- Data shown -
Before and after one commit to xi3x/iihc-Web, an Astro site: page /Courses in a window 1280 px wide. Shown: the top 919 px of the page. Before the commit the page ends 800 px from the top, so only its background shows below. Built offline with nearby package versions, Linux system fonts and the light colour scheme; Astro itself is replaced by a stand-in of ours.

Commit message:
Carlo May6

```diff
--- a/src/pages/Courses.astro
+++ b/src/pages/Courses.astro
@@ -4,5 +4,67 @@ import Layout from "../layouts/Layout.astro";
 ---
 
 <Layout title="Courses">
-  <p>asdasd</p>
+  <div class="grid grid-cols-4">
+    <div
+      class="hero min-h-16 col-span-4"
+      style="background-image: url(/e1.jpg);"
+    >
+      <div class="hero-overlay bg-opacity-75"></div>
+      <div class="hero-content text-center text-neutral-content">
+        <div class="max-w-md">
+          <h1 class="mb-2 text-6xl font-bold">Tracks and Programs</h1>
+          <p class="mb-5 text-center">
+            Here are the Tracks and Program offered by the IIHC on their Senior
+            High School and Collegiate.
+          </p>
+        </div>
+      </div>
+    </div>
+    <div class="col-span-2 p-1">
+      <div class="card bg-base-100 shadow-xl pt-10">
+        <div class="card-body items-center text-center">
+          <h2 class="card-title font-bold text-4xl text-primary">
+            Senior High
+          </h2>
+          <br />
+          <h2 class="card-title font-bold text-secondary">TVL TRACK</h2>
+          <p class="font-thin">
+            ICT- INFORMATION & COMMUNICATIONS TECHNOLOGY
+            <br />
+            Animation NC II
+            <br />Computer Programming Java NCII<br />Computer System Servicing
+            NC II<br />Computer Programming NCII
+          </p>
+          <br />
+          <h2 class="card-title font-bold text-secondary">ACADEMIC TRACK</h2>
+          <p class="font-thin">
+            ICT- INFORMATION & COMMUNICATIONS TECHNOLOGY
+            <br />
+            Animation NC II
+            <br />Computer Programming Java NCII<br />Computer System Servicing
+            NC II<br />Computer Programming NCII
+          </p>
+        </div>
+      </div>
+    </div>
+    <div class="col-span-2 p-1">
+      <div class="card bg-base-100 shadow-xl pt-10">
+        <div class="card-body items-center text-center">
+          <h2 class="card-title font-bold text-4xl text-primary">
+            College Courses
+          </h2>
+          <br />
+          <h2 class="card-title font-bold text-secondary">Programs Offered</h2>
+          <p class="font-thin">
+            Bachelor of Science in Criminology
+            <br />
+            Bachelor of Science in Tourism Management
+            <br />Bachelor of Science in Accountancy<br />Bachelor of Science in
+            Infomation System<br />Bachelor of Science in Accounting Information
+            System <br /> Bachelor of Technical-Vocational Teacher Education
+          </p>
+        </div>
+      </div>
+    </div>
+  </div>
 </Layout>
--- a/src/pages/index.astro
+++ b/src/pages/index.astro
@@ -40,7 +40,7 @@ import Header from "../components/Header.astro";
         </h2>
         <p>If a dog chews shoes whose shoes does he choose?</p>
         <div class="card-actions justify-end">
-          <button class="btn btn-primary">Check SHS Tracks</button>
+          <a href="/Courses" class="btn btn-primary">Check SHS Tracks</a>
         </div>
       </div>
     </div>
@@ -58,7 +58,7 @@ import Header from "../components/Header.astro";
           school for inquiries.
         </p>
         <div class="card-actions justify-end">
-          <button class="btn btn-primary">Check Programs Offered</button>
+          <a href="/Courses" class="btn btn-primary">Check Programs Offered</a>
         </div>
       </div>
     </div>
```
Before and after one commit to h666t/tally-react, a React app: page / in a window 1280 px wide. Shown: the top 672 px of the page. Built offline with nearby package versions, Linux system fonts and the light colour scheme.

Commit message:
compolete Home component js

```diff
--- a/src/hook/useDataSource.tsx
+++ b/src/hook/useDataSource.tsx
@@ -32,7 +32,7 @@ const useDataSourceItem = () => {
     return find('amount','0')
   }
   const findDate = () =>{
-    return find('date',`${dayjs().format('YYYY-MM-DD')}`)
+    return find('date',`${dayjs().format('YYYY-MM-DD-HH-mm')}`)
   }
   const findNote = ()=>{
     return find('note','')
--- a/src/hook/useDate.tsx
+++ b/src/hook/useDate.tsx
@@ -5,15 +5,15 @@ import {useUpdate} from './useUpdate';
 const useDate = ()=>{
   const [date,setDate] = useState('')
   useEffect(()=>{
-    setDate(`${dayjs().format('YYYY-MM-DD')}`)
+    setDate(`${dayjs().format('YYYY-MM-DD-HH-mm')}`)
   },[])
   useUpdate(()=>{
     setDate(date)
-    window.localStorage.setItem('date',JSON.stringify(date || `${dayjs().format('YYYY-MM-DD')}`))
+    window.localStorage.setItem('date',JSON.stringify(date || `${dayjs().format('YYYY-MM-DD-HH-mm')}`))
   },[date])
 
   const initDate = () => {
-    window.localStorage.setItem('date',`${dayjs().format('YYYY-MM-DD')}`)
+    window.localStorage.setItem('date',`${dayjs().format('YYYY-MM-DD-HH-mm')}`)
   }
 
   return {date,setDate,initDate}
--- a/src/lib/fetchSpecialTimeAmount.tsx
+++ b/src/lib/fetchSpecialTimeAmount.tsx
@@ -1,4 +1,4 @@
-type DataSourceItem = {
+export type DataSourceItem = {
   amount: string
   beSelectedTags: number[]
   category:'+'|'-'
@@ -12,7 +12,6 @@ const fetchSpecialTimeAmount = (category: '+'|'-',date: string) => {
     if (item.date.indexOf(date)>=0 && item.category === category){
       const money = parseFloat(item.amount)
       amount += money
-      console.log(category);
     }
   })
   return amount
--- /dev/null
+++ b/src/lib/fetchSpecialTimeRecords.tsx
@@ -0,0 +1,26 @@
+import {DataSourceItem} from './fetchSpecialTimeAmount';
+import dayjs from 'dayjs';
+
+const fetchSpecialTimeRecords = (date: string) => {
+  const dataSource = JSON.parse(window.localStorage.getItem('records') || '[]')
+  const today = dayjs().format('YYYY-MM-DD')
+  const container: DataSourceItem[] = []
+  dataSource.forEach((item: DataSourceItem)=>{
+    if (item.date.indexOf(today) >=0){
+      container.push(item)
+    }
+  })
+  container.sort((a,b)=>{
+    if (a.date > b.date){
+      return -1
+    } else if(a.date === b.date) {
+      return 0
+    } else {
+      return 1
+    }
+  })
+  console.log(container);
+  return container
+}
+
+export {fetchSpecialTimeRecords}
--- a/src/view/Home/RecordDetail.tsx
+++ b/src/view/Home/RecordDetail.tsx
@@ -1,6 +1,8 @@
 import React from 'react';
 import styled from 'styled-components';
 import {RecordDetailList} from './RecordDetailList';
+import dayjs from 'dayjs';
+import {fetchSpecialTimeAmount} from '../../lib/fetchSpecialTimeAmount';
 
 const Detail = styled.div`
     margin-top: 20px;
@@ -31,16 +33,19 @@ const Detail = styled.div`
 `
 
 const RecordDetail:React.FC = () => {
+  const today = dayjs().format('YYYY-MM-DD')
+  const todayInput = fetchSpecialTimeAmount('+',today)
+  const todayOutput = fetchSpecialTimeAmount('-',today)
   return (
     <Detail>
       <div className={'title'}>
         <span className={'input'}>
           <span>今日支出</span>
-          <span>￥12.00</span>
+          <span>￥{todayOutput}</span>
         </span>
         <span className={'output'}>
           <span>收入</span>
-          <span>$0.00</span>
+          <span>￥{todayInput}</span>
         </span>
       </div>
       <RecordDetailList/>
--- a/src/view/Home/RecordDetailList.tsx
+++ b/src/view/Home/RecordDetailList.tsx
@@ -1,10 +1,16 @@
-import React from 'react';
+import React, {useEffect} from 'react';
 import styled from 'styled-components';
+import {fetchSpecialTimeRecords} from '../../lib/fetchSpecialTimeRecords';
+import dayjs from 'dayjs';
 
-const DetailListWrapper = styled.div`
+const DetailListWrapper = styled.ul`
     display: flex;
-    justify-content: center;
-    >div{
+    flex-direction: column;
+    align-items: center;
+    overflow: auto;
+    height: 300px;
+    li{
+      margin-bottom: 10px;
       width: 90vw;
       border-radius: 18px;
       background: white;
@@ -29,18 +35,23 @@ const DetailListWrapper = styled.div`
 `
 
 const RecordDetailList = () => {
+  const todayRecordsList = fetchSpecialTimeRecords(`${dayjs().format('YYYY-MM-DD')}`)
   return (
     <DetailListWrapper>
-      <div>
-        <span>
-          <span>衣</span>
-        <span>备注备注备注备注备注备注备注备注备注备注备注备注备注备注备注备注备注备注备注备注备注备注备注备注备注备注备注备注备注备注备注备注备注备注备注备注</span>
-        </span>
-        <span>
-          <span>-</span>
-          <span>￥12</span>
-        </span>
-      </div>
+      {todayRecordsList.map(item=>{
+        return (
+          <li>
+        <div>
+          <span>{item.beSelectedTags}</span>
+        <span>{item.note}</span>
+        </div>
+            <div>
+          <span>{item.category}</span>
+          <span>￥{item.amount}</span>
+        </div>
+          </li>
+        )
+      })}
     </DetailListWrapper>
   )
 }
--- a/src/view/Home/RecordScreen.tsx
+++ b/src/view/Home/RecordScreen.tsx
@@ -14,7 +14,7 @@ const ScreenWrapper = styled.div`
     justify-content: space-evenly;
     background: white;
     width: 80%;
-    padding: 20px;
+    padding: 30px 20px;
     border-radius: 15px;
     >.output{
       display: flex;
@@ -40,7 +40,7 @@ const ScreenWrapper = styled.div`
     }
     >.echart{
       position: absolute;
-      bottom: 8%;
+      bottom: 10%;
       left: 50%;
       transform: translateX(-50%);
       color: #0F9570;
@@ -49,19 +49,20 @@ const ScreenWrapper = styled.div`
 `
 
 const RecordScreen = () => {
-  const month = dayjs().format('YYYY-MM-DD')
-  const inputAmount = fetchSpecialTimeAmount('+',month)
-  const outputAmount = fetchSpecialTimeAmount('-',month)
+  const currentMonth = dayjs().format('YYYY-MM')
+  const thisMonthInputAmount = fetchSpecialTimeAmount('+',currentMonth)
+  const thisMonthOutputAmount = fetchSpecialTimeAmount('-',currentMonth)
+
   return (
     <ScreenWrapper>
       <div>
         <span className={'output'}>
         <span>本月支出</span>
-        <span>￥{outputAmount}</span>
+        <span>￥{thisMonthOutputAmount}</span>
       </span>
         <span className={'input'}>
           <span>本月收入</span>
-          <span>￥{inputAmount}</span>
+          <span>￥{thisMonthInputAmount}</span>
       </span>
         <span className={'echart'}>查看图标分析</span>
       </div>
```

- Task description -
Wherever the word "RecordDetailList" appears in the records above, copy that line.

- Reply to the exercise -
 import {RecordDetailList} from './RecordDetailList';
       <RecordDetailList/>
--- a/src/view/Home/RecordDetailList.tsx
+++ b/src/view/Home/RecordDetailList.tsx
 const RecordDetailList = () => {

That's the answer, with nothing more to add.